*** RECORDS SUPPLIED ***
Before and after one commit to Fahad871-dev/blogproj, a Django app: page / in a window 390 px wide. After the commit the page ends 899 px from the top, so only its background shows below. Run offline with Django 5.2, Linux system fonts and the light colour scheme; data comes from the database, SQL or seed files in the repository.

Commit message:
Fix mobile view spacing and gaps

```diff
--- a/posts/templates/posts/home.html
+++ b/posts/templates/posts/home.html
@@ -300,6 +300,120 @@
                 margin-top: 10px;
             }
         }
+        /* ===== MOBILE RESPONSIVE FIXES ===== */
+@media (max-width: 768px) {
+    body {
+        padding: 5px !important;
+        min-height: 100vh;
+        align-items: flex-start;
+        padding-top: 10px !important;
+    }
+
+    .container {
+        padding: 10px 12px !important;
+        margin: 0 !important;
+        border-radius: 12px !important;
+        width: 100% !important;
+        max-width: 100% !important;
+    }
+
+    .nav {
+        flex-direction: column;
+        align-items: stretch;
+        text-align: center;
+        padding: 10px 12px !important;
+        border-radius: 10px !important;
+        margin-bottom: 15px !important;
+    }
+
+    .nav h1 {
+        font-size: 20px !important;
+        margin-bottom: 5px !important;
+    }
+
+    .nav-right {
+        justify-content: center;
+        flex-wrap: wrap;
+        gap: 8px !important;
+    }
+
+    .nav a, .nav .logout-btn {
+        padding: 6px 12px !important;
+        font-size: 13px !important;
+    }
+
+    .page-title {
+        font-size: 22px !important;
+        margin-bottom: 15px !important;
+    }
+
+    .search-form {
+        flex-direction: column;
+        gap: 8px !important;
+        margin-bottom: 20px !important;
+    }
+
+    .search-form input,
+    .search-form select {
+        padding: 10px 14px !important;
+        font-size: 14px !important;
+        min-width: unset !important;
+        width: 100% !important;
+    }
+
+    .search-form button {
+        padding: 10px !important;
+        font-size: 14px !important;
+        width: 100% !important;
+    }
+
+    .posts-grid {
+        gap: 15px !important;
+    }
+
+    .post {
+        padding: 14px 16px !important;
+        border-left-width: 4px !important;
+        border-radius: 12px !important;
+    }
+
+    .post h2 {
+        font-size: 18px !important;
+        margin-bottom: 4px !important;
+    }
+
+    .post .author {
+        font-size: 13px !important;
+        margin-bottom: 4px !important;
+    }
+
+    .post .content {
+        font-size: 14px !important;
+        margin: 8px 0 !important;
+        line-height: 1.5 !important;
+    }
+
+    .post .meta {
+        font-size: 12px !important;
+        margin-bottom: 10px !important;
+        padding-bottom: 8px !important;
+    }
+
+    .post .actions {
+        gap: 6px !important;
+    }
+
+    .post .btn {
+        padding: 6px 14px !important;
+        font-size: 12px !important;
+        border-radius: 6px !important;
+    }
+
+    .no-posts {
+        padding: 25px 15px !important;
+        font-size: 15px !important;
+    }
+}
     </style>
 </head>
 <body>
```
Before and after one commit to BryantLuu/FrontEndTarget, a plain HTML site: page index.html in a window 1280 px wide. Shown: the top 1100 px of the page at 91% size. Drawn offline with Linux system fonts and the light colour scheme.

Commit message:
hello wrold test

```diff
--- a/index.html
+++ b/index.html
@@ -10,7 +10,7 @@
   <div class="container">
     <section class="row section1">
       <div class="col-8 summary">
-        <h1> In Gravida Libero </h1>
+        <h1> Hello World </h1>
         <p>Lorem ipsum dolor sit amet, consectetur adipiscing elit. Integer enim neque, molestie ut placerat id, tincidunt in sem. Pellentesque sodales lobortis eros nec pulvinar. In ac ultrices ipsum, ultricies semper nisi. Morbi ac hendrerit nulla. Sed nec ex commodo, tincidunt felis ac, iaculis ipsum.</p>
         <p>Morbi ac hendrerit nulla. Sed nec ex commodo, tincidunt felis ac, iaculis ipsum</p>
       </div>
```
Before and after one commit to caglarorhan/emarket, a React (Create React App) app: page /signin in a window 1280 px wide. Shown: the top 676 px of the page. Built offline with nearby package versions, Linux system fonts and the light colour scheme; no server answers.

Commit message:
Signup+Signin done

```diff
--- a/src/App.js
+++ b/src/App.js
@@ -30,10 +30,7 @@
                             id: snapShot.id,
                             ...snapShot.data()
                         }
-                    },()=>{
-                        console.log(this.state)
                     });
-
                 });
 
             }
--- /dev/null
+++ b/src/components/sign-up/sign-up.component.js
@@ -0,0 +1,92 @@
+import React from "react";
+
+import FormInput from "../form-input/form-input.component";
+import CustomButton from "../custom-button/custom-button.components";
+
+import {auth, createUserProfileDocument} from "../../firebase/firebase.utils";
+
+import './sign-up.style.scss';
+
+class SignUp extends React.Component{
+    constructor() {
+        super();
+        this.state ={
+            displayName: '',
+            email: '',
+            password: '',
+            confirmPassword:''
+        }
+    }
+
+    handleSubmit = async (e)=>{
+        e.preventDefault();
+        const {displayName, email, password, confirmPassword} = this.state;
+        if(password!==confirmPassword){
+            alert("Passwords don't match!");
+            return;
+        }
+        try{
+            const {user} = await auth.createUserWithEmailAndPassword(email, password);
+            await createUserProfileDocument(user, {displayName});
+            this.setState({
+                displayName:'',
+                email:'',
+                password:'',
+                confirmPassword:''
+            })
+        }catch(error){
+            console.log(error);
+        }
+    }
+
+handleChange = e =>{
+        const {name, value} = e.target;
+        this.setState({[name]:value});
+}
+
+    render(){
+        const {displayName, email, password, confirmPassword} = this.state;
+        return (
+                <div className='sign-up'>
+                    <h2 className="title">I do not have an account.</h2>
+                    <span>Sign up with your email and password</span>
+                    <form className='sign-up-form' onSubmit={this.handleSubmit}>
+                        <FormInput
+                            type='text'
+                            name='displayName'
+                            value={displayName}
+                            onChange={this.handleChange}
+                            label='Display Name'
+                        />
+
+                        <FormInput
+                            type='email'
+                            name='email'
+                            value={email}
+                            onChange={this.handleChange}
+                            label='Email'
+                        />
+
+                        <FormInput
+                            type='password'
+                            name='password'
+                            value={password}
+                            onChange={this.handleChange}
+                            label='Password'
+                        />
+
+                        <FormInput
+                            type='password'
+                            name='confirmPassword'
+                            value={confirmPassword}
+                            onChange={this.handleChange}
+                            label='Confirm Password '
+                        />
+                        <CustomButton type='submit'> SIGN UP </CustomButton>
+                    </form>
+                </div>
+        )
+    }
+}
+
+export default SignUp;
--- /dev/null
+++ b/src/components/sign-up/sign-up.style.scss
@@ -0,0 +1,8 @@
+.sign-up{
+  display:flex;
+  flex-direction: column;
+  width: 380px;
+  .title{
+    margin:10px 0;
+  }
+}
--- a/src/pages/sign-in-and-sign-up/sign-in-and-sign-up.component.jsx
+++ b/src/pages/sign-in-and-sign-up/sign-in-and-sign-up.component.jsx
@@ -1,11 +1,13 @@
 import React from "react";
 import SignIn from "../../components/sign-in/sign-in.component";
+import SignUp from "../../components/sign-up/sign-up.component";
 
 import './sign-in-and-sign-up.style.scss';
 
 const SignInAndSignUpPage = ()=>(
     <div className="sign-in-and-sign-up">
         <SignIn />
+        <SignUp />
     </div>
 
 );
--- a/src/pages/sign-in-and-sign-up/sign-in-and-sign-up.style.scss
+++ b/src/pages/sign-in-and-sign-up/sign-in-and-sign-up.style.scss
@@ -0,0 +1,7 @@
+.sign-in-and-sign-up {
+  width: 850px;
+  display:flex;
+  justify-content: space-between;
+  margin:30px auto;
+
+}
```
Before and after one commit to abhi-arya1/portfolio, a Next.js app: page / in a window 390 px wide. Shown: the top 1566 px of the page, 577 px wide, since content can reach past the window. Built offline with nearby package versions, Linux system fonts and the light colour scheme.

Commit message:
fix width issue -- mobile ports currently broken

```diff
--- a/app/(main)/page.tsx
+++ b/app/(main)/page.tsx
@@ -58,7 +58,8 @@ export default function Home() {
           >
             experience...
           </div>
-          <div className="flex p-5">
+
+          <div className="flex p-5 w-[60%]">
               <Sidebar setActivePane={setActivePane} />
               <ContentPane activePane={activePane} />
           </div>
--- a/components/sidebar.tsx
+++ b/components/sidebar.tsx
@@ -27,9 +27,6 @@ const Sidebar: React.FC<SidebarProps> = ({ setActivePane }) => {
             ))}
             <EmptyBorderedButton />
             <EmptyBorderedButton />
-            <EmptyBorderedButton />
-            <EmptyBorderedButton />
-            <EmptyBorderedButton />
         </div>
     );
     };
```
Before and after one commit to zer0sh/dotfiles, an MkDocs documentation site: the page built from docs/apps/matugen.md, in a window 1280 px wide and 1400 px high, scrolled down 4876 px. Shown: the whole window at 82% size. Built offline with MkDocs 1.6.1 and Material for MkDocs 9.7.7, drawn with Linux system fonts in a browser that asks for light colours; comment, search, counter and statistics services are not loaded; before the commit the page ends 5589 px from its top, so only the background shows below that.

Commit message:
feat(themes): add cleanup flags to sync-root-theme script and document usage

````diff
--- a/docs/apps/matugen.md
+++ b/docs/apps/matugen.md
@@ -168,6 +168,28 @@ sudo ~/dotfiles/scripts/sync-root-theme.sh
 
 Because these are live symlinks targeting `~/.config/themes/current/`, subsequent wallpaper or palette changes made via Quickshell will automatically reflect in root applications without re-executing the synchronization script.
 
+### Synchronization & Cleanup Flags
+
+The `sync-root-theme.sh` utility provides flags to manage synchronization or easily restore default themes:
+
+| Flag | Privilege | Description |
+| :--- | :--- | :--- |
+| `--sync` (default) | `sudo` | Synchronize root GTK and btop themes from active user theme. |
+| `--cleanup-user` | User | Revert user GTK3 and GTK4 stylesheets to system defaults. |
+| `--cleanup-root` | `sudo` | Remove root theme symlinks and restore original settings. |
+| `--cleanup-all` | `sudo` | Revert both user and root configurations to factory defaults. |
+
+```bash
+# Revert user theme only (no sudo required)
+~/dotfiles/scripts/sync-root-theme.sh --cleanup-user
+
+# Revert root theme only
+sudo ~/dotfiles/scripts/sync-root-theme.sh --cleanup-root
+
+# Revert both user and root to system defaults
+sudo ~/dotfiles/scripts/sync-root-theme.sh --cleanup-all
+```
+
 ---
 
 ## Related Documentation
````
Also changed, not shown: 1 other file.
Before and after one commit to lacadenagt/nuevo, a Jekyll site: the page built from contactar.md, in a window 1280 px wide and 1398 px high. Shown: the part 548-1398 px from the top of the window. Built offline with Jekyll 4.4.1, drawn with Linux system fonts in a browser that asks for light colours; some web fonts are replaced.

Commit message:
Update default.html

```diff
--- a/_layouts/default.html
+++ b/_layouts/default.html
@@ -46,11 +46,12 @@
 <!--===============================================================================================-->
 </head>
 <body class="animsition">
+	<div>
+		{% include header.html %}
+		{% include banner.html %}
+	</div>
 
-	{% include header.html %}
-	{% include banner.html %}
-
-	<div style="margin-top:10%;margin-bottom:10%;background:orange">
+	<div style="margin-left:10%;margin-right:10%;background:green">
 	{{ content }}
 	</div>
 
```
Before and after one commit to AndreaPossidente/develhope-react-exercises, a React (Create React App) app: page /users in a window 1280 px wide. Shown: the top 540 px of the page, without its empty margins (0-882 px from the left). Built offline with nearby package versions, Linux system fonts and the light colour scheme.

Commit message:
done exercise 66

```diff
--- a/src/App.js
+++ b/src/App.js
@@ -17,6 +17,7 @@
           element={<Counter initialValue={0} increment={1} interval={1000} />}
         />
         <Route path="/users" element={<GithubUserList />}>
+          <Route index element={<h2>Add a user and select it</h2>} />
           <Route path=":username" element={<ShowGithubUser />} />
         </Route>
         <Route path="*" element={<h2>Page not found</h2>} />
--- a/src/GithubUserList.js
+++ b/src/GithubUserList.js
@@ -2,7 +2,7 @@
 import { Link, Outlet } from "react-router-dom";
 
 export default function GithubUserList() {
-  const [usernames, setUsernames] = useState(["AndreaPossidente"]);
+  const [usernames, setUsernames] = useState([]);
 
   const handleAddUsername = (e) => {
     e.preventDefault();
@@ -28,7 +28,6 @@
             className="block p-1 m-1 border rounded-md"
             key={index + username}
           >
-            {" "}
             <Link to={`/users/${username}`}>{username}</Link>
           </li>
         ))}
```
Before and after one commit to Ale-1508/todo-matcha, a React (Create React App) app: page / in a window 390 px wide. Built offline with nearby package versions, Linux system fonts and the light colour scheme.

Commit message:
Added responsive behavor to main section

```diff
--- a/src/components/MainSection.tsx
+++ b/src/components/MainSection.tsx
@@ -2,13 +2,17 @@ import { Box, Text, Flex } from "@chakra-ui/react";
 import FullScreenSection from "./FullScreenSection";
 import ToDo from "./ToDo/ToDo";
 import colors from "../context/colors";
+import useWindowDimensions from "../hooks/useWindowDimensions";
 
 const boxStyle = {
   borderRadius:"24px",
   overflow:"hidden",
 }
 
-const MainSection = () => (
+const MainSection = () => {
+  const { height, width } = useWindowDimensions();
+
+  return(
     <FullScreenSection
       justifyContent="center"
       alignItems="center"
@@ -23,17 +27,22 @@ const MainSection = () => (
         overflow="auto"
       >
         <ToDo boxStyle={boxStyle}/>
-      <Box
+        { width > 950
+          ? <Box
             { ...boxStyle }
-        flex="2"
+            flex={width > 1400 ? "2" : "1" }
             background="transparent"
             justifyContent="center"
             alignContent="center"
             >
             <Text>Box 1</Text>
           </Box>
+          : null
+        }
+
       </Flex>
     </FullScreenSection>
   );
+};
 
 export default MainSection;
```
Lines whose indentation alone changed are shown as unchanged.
*** End of RECORDS SUPPLIED ***
### [WHAT TO DO]
Return all lines in the entries above that carry the word "export".

### [TASK ANSWER]
+export default SignUp;
@@ -58,7 +58,8 @@ export default function Home() {
 export default function GithubUserList() {
 export default MainSection;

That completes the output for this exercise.